While host authorities have expressed that everyone is welcome to the games, same-sex sexual activity is illegal and punishable by a maximum sentence of seven years’ imprisonment under Qatar’s Penal Code 2004, and punishable by death under Sharia law in Qatar. Several LGBTQ+ groups, governments and human rights organisations have expressed concern about the safety of football fans from minority groups. Qatar’s Emir Sheikh Tamim bin Hamad al-Thani stated in May 2022 that “we expect and we want people to respect our culture” in response to a question about LGBTQ+ attendance at the World Cup. Contradictory to some FIFA statements stating that flags associated with LGBTQ+ ideologies will be allowed in venues, Major General Ansari stated that such flags are not allowed into venues and will be confiscated. There are reports of hotels on the official list of recommended accommodation for Qatar 2022 operating discriminatory booking policies against same-sex couples, despite FIFA’s warning to exercise non-discriminatory policies. It is not likely that Qatari authorities will provide protection to LGBTQ+ fans who experience discrimination, and victims of LGBTQ+ discrimination may likely be charged for their sexual orientation if they approach local authorities.
Who will provide security at the World Cup?
Given the estimated increase in footfall of 1.5 million people, there are significant concerns that Qatar’s security apparatus could become overstretched. The local security forces have no relevant experience in managing incidents of large-scale unrest during football matches. During the tournament, it is unclear if Qatar would be able to respond effectively to multiple significant security incidents during the same time period.
In response to these concerns, the Qatari authorities have conscripted hundreds of civilians and diplomats back from overseas for mandatory military service during the World Cup. Conscripts will operate security checkpoints at World Cup Stadiums. Additionally, the authorities announced that they have reached an agreement with Turkey, with the latter to send over 3,000 riot police to help secure stadiums and hotels. While Qatar will pay for the Turkish deployment, Turkish personnel will remain under Turkish command. The agreement comes roughly a month after the Pakistani cabinet approved a draft agreement for a Pakistani security deployment to Qatar. However, no final agreement between Qatar and Pakistan has yet been reached.
Enjoying the Qatar experience

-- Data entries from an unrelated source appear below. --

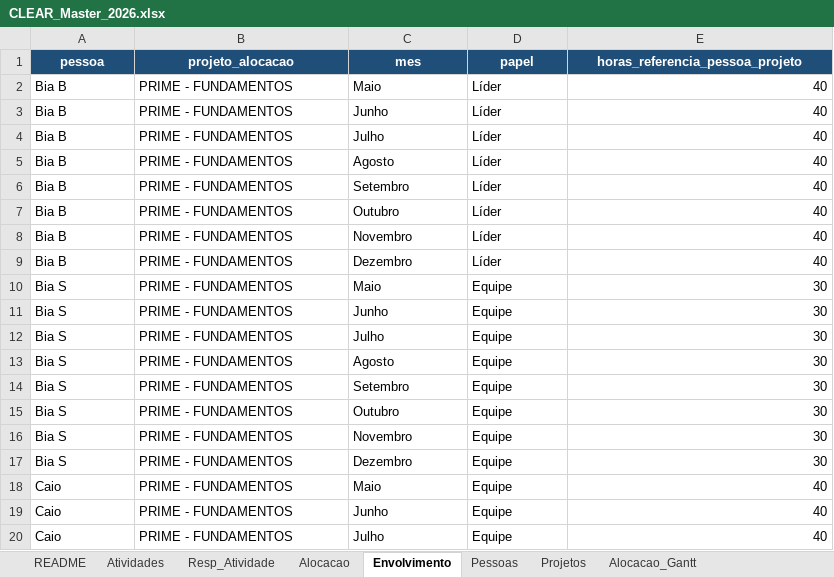
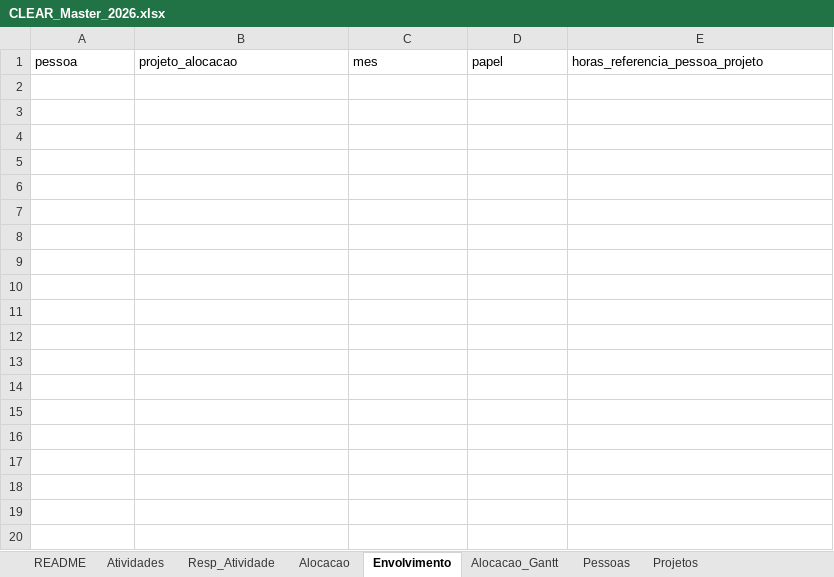
Before and after one commit to caiodesouzacastro/clear-2026, an Excel workbook: CLEAR_Master_2026.xlsx, sheet Envolvimento, drawn as a sheet; only a part is shown; values as stored, in another font and other column widths than the file's, no borders; the diff covers the shown part only; the diff names each change by its address in the sheet, - before the commit and + after, or states it on an @@ line.

```diff
--- a/CLEAR_Master_2026.xlsx (sheet Envolvimento)
+++ b/CLEAR_Master_2026.xlsx (sheet Envolvimento)
@@ sheet tab order changed: README | Atividades | Resp_Atividade | Alocacao | Envolvimento | Alocacao_Gantt | Pessoas | Projetos @@
@@ A1:E1 fill: #1F4E78 → none, bold: on → off, text colour: #FFFFFF → black, alignment: center → left @@
-row 2: Bia B | PRIME - FUNDAMENTOS | Maio | Líder | 40
-row 3: Bia B | PRIME - FUNDAMENTOS | Junho | Líder | 40
-row 4: Bia B | PRIME - FUNDAMENTOS | Julho | Líder | 40
-row 5: Bia B | PRIME - FUNDAMENTOS | Agosto | Líder | 40
-row 6: Bia B | PRIME - FUNDAMENTOS | Setembro | Líder | 40
-row 7: Bia B | PRIME - FUNDAMENTOS | Outubro | Líder | 40
-row 8: Bia B | PRIME - FUNDAMENTOS | Novembro | Líder | 40
-row 9: Bia B | PRIME - FUNDAMENTOS | Dezembro | Líder | 40
-row 10: Bia S | PRIME - FUNDAMENTOS | Maio | Equipe | 30
-row 11: Bia S | PRIME - FUNDAMENTOS | Junho | Equipe | 30
-row 12: Bia S | PRIME - FUNDAMENTOS | Julho | Equipe | 30
-row 13: Bia S | PRIME - FUNDAMENTOS | Agosto | Equipe | 30
-row 14: Bia S | PRIME - FUNDAMENTOS | Setembro | Equipe | 30
-row 15: Bia S | PRIME - FUNDAMENTOS | Outubro | Equipe | 30
-row 16: Bia S | PRIME - FUNDAMENTOS | Novembro | Equipe | 30
-row 17: Bia S | PRIME - FUNDAMENTOS | Dezembro | Equipe | 30
-row 18: Caio | PRIME - FUNDAMENTOS | Maio | Equipe | 40
-row 19: Caio | PRIME - FUNDAMENTOS | Junho | Equipe | 40
-row 20: Caio | PRIME - FUNDAMENTOS | Julho | Equipe | 40
```
Also changed, not shown: 355 removed rows elsewhere in this sheet, sheet Atividades, sheet Resp_Atividade, sheet Alocacao_Gantt, sheet Alocacao, sheet README, sheet Pessoas, 1 more sheet, 1 other file.
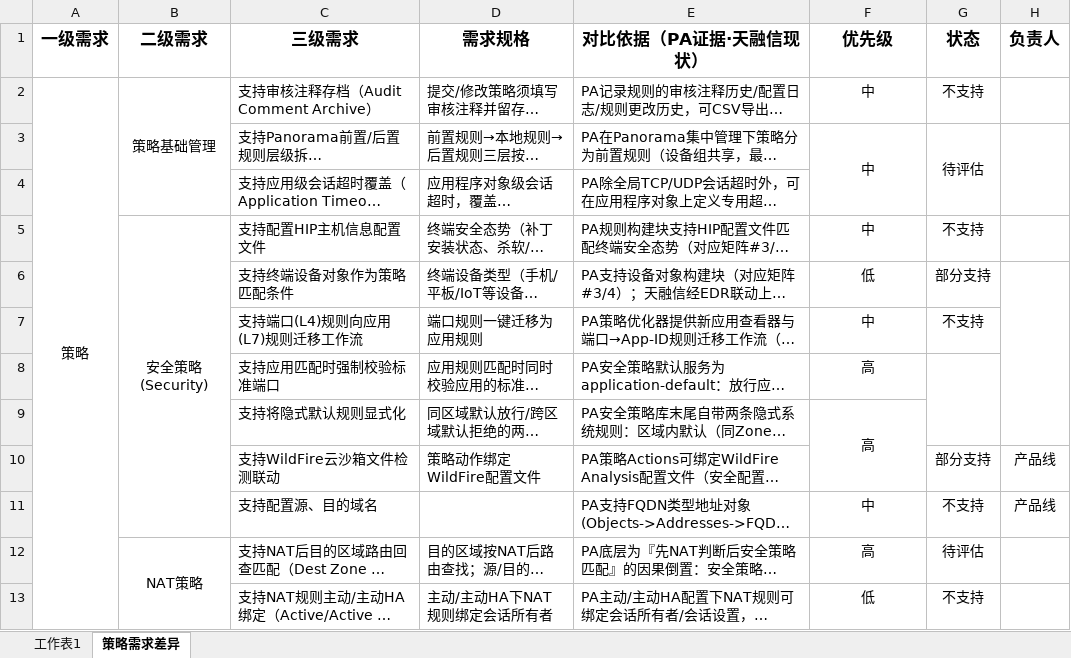
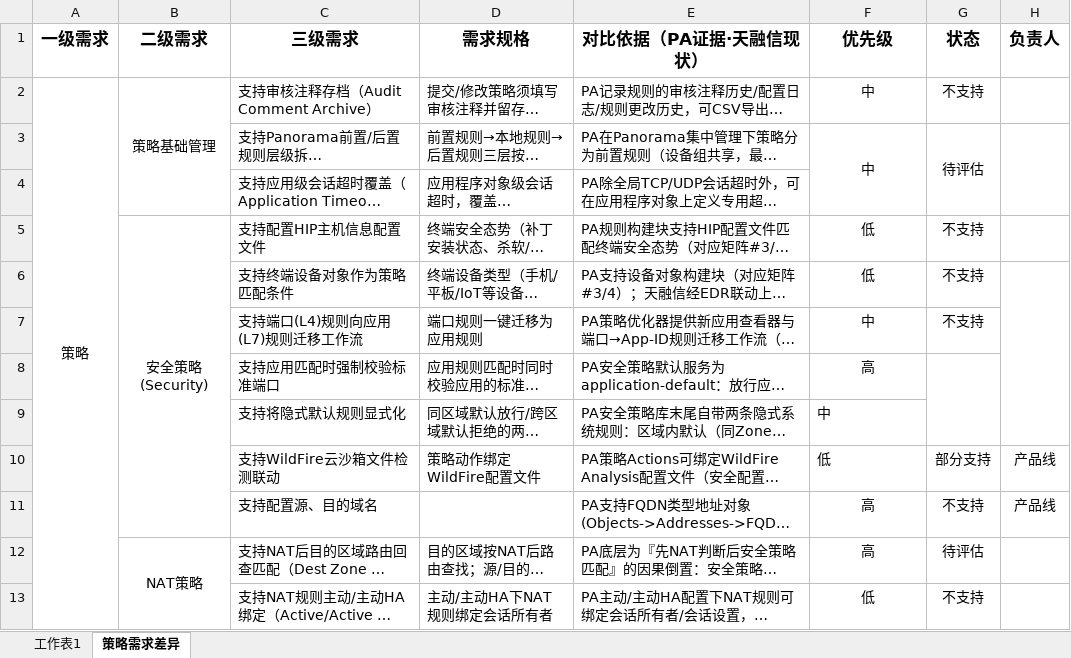
Before and after one commit to Fdmiao/PA-REPLACE, an Excel workbook: PA替代需求列表.xlsx, sheet 策略需求差异, drawn as a sheet; only a part is shown; long unchanged cells end in …; values as stored, in another font and other column widths than the file's, no borders; the diff names each change by its address in the sheet, - before the commit and + after, or states it on an @@ line.

Commit message:
docs: update PA project schedule excel file
update the binary excel file that contains the PA project schedule data

```diff
--- a/PA替代需求列表.xlsx (sheet 策略需求差异)
+++ b/PA替代需求列表.xlsx (sheet 策略需求差异)
-F5 (优先级): 中
+F5 (优先级): 低
-G6 (状态): 部分支持
+G6 (状态): 不支持
-F9 (优先级): 高
+F9 (优先级): 中
-F9 alignment: center
+F9 alignment: left
-F9:F10 merged
-F10 (优先级): (empty)
+F10 (优先级): 低
-F11 (优先级): 中
+F11 (优先级): 高
```
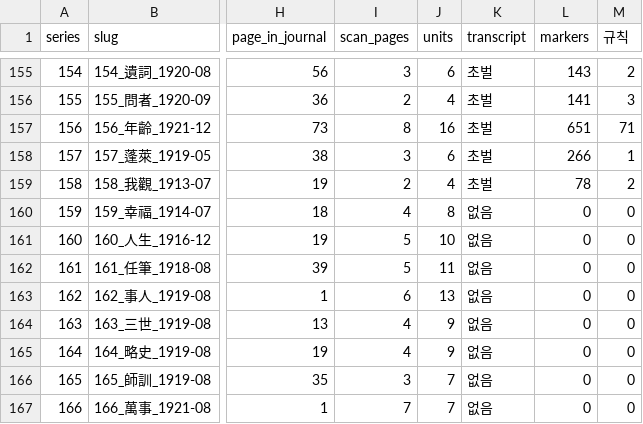
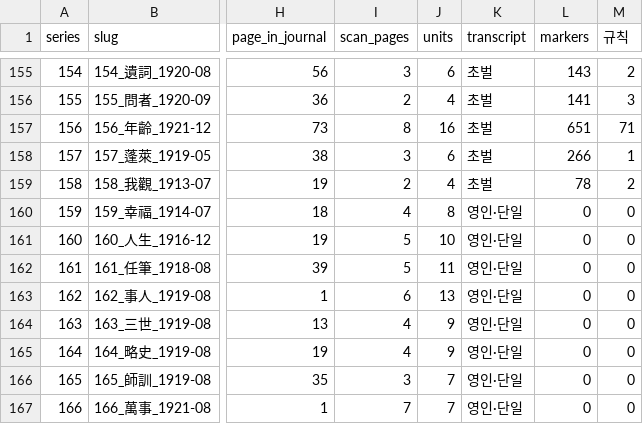
Before and after one commit to hursoo/phenomenal-realism-kr, a CSV file: data/5_magazine_sources/wolbo/CORPUS_STATUS.csv, drawn as a sheet; only a part is shown, gaps mark what is left out; the diff names each change by its address in the sheet, - before the commit and + after, or states it on an @@ line.

```diff
--- a/data/5_magazine_sources/wolbo/CORPUS_STATUS.csv
+++ b/data/5_magazine_sources/wolbo/CORPUS_STATUS.csv
-K160:K167 (transcript): 없음
+K160:K167 (transcript): 영인·단일
```
Also changed, not shown: 8 other files.
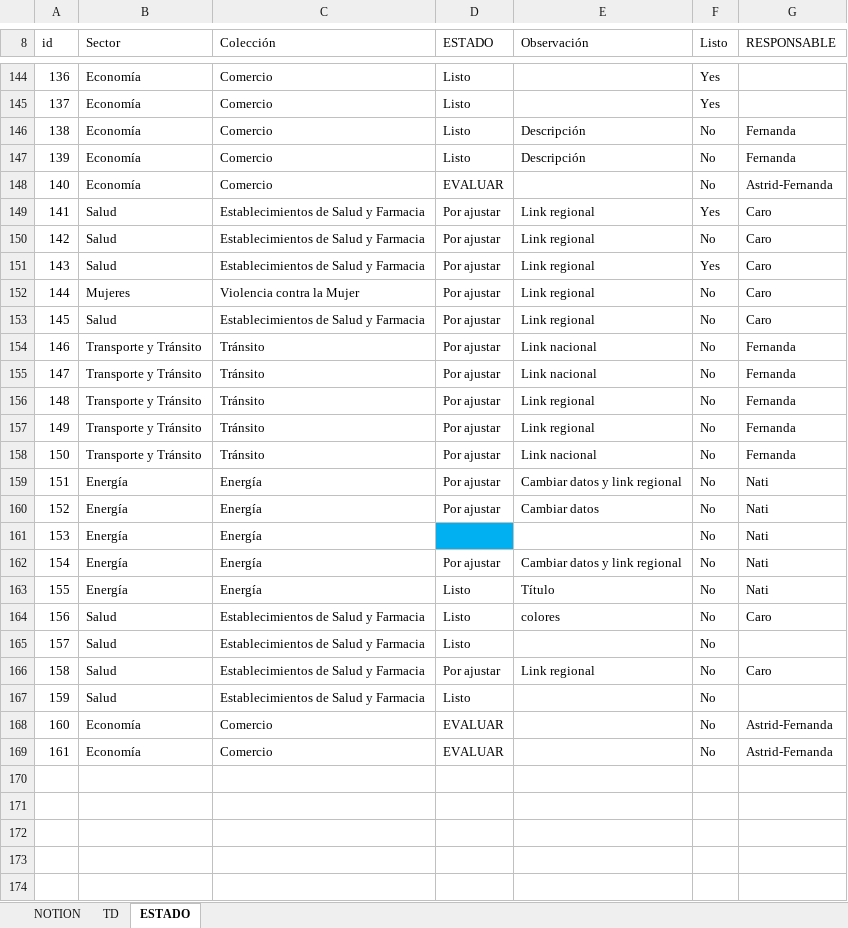
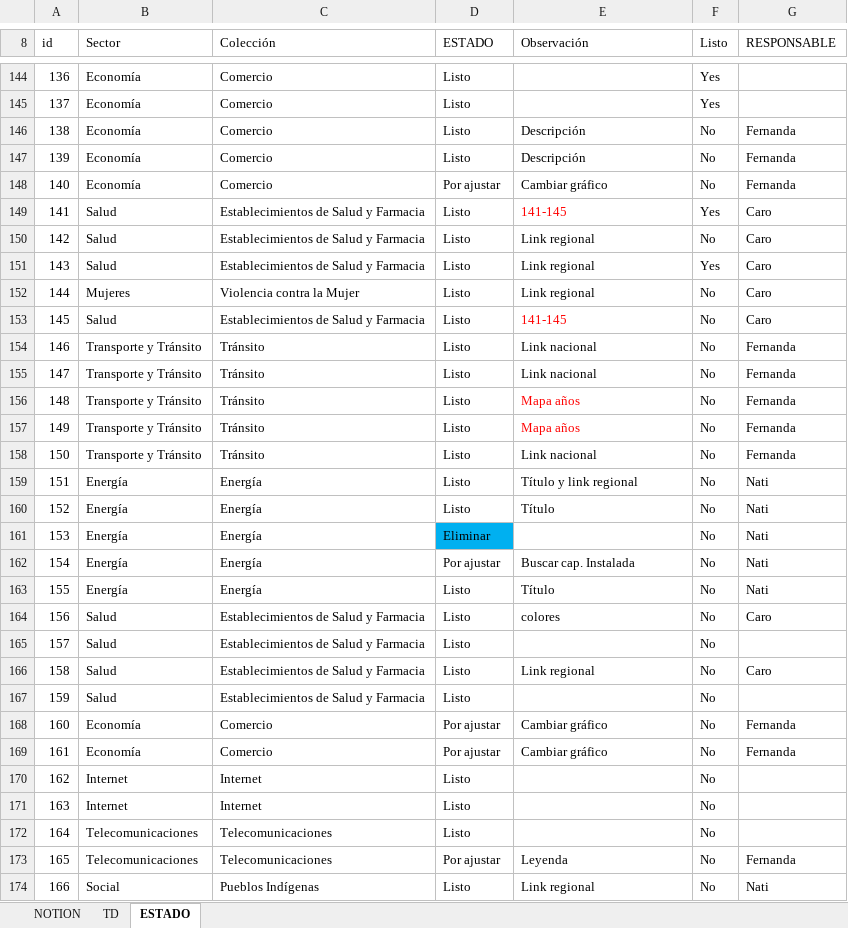
Before and after one commit to Sud-Austral/MONITOREO-DI, an Excel workbook: AGENCIA_CONTENIDO.xlsx, sheet ESTADO, drawn as a sheet; only a part is shown, gaps mark what is left out; values as stored, in another font and other column widths than the file's, no borders; charts and pictures and conditional formats and table styles not drawn; the diff covers the shown part only; the diff names each change by its address in the sheet, - before the commit and + after, or states it on an @@ line.

```diff
--- a/AGENCIA_CONTENIDO.xlsx (sheet ESTADO)
+++ b/AGENCIA_CONTENIDO.xlsx (sheet ESTADO)
-D148 (ESTADO): EVALUAR
+D148 (ESTADO): Por ajustar
-E148 (Observación): (empty)
+E148 (Observación): Cambiar gráfico
-G148 (RESPONSABLE): Astrid-Fernanda
+G148 (RESPONSABLE): Fernanda
-D149:D160 (ESTADO): Por ajustar
+D149:D160 (ESTADO): Listo
-E149 (Observación): Link regional
+E149 (Observación): 141-145
-E149 text colour: black
+E149 text colour: #FF0000
-E153 (Observación): Link regional
+E153 (Observación): 141-145
-E153 text colour: black
+E153 text colour: #FF0000
-E156:E157 (Observación): Link regional
+E156:E157 (Observación): Mapa años
-E156:E157 text colour: black
+E156:E157 text colour: #FF0000
-E159 (Observación): Cambiar datos y link regional
+E159 (Observación): Título y link regional
-E160 (Observación): Cambiar datos
+E160 (Observación): Título
-D161 (ESTADO): (empty)
+D161 (ESTADO): Eliminar
-E162 (Observación): Cambiar datos y link regional
+E162 (Observación): Buscar cap. Instalada
-D166 (ESTADO): Por ajustar
+D166 (ESTADO): Listo
-D168:D169 (ESTADO): EVALUAR
+D168:D169 (ESTADO): Por ajustar
-E168:E169 (Observación): (empty)
+E168:E169 (Observación): Cambiar gráfico
-G168:G169 (RESPONSABLE): Astrid-Fernanda
+G168:G169 (RESPONSABLE): Fernanda
+row 170: 162 | Internet | Internet | Listo |  | No
+row 171: 163 | Internet | Internet | Listo |  | No
+row 172: 164 | Telecomunicaciones | Telecomunicaciones | Listo |  | No
+row 173: 165 | Telecomunicaciones | Telecomunicaciones | Por ajustar | Leyenda | No | Fernanda
+row 174: 166 | Social | Pueblos Indígenas | Listo | Link regional | No | Nati
```
Also changed, not shown: 36 added rows, 3 removed rows, 71 edited cells and row numbers in column A elsewhere in this sheet, sheet NOTION, sheet TD, charts or pictures, 000 AGENCIA INFORMACION DI/140 Economía.xlsx, 3 other files.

For a safe experience in Qatar, travellers and security managers of travelling employees can reach out to Healix International for the appropriate risk assessment and mitigation advice, particularly for LGBTQ+ travellers. Such assessments could include any analysis of legal developments or exemptions Qatar has imposed specially during the World Cup period, or a hotel assessment, or any risk mitigation advice corresponding to the security environment, cultural norms and society of Qatar. It also includes having access to Healix’s LGBT e-learning modules to better equip LGBTQ travellers in Qatar, or ground support for travel in Qatar.